Is Ghana's economy bette now than it did two and half years ago under Mahama's presidency?

The Managing Editor of the Insight newspaper, Kwesi Pratt Jnr has raised legitimate concern regarding prices of food and petrol.

Mr. Pratt argues that the prices of those commodities are more expensive than they were before last year.

He's therefore charged Ghanaians to consider first their living standards before they hail such figures.

He also supports Mr. Kwame Pianim in his assertion that it is meaningless to just fetish economic figures if it does not translate into something tangible for Ghanaians.

"Let the figures translate into food," says Mr. Pratt

Early on, Mr. Pianim a renowned business economist said: "I am not going to contradict the Vice President. All that I'm saying is that people don't eat words. They see the exchange rate reflects in their cost of living because prices will go up. Let's stop talking and focus on addressing the fundamentals."

What are the fundamentals? The fundamentals are supply and demand for foreign exchange. According to Mr. Pianim the fundamentals affecting the cedi are largely influenced by Ghana's dependence on imports.

My final take: II'l leave you herewith a few questions to muse on as we continue this debate on the state of our economy.

Where were we two and half years ago regarding the state of the economy?

Was living condition at the time better of than it is today?

How often did you get power in your respective homes? How about water?

What would you say about galamsey and Free SHS lifeline?

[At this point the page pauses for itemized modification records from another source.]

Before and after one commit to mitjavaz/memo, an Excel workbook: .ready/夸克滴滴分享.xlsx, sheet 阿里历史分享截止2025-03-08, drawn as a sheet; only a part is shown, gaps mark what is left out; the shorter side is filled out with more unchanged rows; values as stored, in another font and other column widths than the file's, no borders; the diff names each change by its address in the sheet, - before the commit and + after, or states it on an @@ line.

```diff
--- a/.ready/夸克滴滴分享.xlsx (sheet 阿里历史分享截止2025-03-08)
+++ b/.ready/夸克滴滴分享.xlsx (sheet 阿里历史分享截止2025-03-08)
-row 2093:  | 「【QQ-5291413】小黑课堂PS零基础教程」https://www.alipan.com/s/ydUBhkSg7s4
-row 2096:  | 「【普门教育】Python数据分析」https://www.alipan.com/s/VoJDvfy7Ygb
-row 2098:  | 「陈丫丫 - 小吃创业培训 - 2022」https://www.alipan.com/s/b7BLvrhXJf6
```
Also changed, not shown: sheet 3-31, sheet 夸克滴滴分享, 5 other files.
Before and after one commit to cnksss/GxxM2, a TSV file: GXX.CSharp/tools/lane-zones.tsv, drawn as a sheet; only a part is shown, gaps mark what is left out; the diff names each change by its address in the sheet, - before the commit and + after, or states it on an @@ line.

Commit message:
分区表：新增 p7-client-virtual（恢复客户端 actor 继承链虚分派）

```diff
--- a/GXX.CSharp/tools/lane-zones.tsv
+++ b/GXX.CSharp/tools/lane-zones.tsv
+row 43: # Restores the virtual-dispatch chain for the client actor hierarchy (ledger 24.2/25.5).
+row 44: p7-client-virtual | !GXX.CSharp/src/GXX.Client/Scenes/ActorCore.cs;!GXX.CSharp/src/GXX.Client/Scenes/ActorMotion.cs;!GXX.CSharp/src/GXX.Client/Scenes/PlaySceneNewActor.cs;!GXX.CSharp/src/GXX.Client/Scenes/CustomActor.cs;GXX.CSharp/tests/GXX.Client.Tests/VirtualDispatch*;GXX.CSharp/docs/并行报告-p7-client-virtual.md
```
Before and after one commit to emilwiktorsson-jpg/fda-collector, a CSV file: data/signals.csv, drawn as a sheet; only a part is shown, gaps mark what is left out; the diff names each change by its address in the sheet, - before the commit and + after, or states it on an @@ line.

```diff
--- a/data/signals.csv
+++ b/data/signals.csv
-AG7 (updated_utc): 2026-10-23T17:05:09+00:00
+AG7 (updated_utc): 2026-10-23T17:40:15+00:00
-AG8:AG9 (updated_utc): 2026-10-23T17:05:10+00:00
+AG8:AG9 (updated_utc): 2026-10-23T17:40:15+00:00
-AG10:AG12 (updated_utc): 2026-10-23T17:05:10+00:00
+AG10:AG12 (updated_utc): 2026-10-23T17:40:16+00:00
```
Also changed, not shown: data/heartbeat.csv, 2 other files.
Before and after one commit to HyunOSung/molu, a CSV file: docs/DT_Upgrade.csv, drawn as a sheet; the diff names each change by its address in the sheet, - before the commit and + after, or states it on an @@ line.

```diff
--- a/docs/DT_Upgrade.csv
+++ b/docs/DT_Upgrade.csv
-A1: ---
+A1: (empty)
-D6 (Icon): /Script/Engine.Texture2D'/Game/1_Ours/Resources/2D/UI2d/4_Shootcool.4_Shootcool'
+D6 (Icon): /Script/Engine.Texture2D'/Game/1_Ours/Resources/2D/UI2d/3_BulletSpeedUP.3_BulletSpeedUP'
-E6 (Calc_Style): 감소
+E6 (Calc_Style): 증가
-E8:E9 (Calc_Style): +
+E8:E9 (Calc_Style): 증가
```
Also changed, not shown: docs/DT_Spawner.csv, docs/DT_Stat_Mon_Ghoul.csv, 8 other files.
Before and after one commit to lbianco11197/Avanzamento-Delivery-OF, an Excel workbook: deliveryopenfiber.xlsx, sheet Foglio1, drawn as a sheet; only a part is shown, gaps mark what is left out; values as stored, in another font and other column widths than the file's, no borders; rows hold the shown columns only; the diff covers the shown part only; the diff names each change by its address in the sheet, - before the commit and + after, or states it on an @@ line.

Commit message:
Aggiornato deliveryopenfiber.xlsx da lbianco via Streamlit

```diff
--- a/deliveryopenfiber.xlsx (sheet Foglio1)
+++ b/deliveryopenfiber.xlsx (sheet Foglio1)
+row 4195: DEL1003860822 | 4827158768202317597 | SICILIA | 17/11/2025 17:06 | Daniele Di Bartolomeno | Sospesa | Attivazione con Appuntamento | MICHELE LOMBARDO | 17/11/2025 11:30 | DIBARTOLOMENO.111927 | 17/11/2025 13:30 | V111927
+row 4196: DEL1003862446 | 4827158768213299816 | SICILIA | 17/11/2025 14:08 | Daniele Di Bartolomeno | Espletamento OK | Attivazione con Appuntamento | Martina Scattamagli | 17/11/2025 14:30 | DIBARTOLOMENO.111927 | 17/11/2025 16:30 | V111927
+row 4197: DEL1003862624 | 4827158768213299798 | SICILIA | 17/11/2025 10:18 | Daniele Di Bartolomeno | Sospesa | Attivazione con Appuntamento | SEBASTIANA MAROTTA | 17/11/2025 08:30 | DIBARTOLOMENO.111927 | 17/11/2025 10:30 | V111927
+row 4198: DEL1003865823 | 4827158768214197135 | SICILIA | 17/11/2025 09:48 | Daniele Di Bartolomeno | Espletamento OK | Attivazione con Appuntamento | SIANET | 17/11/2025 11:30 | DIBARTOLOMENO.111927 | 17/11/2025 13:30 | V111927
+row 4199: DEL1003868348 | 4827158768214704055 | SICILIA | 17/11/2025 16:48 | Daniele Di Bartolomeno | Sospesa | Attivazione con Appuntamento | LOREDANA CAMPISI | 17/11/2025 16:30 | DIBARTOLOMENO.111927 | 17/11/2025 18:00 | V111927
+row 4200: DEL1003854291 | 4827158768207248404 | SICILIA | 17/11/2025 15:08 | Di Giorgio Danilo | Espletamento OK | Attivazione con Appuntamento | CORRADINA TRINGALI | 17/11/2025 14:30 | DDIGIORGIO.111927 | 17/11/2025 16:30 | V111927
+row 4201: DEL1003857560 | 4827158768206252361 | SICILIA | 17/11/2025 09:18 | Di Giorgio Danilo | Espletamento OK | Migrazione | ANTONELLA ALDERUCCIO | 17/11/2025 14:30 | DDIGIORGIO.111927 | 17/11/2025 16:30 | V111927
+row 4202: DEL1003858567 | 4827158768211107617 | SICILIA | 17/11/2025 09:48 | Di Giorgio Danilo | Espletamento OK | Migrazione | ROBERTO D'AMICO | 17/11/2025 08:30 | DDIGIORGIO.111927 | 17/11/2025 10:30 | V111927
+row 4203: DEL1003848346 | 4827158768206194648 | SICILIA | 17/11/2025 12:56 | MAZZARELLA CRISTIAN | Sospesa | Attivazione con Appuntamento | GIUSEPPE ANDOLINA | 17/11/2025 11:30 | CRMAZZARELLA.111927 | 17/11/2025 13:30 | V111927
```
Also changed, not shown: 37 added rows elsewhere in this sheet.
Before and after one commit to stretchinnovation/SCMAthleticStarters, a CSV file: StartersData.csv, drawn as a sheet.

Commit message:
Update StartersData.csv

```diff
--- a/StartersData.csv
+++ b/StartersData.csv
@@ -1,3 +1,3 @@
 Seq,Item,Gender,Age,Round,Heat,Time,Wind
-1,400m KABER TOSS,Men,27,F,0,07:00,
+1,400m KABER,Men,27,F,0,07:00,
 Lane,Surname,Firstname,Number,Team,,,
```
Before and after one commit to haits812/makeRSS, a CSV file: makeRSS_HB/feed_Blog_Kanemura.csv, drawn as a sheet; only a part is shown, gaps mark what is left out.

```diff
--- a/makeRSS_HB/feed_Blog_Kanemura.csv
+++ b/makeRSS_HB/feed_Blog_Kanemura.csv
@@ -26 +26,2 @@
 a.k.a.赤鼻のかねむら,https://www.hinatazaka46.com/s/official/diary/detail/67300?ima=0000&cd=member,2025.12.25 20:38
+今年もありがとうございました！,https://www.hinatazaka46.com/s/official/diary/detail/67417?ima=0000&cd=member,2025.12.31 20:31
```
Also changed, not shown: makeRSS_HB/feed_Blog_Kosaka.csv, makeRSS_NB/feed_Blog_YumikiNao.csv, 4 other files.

Have things improved for better or they've gone from bad to worse?

Columnist: Gordon Offin-Amaniampong